> Task directions
Using the entries below, copy out all lines where "padding" is found.
-------------------------
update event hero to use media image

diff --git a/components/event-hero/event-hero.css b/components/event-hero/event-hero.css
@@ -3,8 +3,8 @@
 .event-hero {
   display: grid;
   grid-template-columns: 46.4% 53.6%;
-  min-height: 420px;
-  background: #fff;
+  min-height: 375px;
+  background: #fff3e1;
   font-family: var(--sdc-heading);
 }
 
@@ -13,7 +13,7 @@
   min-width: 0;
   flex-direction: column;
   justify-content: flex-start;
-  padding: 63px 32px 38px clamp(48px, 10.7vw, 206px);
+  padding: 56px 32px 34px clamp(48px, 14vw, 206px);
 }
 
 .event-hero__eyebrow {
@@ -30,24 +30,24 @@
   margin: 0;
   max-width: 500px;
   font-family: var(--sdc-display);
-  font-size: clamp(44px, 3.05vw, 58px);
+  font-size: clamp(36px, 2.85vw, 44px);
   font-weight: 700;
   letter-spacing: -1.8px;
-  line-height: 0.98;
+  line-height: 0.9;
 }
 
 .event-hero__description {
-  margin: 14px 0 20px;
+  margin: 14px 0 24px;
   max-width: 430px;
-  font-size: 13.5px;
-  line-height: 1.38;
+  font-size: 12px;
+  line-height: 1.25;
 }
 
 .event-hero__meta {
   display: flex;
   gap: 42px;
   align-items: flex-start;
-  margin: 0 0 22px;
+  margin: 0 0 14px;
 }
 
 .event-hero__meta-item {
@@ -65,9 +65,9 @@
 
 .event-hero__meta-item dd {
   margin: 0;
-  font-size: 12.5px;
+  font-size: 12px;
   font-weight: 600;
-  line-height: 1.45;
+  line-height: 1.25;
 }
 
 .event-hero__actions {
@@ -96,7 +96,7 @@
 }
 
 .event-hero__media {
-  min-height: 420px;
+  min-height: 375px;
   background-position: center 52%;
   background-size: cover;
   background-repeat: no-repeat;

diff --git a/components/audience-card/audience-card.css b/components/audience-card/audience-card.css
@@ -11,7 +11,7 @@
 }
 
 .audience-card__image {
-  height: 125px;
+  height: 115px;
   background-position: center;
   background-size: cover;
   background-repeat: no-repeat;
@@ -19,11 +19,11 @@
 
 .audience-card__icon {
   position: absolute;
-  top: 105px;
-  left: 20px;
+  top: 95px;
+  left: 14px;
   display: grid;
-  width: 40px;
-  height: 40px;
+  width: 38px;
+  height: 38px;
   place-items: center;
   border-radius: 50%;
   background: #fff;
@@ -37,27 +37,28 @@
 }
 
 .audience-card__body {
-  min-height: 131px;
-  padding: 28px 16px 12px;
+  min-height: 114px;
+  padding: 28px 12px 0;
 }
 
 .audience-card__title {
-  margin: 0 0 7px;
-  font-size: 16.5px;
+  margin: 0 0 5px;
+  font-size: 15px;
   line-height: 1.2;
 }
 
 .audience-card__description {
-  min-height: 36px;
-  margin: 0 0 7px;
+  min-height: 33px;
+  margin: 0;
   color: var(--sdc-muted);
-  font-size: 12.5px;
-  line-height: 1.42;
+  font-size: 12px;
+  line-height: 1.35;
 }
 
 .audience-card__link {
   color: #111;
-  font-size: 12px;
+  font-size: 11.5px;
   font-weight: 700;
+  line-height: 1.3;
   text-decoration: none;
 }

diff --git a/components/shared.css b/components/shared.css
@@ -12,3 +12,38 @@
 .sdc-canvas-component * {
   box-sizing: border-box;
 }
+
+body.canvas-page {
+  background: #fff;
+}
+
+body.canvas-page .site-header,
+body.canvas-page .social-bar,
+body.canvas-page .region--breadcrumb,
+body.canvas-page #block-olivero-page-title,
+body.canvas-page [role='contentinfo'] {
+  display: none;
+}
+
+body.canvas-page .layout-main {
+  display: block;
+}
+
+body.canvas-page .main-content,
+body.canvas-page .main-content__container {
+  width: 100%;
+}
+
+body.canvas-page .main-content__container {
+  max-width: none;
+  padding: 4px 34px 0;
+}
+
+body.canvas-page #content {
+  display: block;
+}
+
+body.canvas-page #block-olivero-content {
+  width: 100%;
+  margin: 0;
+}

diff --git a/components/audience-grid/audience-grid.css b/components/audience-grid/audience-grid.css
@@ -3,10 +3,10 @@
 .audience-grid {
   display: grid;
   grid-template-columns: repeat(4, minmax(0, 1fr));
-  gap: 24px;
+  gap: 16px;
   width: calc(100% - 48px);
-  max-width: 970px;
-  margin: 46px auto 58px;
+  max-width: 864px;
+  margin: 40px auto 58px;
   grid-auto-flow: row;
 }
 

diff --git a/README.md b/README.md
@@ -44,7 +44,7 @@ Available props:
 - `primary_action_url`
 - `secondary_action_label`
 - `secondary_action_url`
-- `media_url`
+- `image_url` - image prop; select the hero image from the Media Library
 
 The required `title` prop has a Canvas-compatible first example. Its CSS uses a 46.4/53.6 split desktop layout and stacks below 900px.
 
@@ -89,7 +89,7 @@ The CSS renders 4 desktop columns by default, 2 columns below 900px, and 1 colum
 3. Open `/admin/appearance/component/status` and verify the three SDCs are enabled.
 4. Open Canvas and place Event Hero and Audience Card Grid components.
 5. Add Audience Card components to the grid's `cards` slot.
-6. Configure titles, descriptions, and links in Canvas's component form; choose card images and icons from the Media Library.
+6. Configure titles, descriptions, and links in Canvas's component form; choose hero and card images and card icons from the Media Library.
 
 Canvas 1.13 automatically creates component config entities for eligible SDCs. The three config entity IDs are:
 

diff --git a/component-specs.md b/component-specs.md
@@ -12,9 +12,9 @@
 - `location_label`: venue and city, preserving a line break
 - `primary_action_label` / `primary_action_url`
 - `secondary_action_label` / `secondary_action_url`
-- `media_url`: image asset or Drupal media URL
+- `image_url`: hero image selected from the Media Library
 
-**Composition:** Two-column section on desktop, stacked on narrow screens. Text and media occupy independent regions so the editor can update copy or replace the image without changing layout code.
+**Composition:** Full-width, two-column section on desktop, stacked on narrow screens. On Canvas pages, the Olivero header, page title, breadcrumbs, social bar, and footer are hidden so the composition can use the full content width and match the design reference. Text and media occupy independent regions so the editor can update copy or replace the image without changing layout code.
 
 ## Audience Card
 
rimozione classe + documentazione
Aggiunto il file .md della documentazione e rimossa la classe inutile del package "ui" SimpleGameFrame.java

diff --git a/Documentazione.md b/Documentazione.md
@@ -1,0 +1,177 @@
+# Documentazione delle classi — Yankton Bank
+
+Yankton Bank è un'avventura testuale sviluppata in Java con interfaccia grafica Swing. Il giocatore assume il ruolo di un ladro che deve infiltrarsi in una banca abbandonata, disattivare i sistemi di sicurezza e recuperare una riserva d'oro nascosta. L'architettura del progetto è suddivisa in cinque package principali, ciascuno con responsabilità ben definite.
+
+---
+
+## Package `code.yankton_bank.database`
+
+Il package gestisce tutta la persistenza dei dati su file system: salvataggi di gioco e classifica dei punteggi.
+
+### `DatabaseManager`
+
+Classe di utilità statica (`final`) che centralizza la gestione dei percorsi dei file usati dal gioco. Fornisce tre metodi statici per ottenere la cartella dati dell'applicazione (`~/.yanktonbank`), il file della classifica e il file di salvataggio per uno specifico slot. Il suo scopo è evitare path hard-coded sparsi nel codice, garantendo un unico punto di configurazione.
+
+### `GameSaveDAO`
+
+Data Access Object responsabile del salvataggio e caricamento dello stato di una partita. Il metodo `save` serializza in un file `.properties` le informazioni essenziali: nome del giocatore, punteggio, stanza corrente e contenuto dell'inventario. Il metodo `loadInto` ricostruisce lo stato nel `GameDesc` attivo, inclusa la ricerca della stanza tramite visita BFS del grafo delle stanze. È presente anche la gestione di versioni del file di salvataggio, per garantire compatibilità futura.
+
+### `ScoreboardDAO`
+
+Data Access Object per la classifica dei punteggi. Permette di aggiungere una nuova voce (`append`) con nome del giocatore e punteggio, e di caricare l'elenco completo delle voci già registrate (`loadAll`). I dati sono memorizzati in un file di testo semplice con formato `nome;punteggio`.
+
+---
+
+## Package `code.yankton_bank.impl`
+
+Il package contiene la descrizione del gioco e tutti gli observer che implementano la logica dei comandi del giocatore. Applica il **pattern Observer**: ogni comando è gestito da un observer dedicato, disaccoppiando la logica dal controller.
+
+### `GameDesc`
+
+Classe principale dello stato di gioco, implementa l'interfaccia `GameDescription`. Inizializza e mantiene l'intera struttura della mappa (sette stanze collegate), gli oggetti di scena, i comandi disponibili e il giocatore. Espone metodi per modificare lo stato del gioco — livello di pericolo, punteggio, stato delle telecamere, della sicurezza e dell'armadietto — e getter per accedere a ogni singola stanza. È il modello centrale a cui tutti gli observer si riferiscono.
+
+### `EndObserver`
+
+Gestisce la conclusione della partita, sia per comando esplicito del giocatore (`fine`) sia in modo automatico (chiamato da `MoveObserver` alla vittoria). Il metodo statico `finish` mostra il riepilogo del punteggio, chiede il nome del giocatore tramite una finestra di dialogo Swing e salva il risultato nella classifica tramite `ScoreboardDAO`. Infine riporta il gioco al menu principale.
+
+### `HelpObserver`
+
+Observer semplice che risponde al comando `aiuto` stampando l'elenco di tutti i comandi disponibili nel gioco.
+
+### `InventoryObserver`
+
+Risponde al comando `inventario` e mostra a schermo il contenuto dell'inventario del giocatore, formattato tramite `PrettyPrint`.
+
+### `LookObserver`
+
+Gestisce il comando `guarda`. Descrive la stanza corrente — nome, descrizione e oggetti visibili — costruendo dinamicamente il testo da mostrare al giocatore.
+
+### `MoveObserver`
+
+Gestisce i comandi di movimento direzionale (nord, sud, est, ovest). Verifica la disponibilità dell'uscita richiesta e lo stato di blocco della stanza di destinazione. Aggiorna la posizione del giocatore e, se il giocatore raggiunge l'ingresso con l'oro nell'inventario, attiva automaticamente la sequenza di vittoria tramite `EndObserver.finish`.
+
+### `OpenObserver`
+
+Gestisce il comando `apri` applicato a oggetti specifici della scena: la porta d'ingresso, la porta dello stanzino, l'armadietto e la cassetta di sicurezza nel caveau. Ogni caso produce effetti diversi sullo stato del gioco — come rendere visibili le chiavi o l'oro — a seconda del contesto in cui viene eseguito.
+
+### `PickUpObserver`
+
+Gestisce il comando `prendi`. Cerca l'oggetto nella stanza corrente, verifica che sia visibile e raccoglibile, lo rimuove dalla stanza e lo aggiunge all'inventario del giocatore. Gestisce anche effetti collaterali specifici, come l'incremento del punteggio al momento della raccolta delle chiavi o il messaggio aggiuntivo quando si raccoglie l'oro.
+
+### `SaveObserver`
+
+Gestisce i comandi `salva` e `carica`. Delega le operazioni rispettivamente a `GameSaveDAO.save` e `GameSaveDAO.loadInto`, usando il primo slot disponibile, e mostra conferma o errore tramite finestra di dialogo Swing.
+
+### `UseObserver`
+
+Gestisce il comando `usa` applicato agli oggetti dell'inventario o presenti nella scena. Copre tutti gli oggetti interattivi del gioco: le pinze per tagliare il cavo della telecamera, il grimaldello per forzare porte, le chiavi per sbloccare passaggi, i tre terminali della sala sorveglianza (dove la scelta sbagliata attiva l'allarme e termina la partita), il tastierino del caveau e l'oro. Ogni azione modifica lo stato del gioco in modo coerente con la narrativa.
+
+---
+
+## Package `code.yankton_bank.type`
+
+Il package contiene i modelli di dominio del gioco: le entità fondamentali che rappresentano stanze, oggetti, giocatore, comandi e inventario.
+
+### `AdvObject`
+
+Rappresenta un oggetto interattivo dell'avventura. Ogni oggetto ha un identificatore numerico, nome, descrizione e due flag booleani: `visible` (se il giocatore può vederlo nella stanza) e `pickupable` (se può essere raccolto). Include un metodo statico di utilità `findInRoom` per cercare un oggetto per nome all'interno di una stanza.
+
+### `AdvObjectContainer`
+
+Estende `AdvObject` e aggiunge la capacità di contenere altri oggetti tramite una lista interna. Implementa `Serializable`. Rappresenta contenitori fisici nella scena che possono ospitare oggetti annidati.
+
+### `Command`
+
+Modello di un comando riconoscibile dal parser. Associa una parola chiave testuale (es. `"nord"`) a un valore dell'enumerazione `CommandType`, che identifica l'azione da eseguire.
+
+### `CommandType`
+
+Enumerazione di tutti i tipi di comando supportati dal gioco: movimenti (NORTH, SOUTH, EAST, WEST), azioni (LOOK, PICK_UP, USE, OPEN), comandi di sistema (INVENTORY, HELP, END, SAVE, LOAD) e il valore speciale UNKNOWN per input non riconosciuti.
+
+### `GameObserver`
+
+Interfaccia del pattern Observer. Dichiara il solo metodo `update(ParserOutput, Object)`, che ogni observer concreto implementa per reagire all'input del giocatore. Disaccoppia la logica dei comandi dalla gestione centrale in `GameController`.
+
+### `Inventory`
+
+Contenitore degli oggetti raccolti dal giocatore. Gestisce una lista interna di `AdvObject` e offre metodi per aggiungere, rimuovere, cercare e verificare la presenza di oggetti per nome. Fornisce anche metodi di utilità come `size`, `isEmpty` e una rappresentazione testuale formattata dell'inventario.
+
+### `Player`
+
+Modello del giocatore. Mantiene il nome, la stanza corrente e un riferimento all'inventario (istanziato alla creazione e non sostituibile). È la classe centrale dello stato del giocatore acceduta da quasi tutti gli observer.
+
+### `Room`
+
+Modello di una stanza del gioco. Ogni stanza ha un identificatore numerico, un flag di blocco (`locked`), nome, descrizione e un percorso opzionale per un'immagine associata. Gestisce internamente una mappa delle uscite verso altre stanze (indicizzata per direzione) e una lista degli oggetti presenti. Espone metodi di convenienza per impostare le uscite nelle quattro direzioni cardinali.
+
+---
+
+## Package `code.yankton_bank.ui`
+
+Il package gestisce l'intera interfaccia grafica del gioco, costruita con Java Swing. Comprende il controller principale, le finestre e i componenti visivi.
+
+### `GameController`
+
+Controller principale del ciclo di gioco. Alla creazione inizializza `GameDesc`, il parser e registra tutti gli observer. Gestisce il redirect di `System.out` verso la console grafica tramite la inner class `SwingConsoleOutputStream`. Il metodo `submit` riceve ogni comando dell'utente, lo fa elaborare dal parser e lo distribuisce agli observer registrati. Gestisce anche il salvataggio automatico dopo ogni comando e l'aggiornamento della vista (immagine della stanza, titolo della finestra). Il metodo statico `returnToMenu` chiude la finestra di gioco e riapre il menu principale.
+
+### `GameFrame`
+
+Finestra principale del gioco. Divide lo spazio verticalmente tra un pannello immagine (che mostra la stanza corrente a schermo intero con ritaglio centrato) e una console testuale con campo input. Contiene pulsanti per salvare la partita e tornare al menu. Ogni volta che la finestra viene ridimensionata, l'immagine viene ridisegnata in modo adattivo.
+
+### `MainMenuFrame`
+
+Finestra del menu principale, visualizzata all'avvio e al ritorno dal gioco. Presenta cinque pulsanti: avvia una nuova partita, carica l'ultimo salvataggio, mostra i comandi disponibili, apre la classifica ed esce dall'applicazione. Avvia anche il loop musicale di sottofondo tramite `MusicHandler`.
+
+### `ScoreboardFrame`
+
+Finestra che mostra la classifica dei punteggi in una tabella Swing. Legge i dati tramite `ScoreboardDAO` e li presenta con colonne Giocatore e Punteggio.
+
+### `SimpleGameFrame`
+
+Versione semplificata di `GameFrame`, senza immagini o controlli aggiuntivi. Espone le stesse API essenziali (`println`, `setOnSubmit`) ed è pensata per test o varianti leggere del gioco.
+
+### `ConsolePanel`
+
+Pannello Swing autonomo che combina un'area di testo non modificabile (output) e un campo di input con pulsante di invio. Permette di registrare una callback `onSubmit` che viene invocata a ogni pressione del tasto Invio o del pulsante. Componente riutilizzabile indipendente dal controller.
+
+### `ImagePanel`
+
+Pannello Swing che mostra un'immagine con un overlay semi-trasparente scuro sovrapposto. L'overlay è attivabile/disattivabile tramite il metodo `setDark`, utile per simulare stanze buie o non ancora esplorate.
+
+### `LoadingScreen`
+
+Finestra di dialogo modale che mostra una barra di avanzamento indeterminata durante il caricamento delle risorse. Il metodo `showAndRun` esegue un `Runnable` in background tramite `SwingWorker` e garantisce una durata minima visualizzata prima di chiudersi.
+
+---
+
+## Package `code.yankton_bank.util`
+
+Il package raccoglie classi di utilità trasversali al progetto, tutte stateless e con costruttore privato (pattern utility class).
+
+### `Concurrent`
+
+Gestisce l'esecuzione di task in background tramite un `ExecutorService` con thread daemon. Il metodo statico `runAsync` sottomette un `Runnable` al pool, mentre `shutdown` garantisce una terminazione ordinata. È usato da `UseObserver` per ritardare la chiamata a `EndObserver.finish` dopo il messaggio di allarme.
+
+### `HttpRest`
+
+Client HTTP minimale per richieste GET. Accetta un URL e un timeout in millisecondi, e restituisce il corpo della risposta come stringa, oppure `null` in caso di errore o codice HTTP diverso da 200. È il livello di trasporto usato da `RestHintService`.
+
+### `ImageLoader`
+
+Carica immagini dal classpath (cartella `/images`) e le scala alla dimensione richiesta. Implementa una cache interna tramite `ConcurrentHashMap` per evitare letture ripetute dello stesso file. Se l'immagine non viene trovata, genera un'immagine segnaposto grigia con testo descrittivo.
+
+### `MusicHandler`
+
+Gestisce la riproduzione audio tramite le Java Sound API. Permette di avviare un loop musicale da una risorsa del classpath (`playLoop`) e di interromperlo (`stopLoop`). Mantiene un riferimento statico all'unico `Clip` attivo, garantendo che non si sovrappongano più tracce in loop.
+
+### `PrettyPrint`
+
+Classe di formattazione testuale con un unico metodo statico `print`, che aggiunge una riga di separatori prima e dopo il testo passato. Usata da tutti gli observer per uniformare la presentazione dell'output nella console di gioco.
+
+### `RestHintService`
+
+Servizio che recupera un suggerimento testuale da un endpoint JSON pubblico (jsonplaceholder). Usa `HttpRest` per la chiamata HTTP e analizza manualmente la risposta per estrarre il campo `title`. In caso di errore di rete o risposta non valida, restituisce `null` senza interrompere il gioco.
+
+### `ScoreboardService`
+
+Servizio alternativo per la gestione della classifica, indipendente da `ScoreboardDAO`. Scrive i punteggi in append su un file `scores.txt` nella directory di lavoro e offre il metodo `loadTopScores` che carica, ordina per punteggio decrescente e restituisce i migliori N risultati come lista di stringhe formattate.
-------------------------
> Completed exercise
-  padding: 63px 32px 38px clamp(48px, 10.7vw, 206px);
+  padding: 56px 32px 34px clamp(48px, 14vw, 206px);
-  padding: 28px 16px 12px;
+  padding: 28px 12px 0;
+  padding: 4px 34px 0;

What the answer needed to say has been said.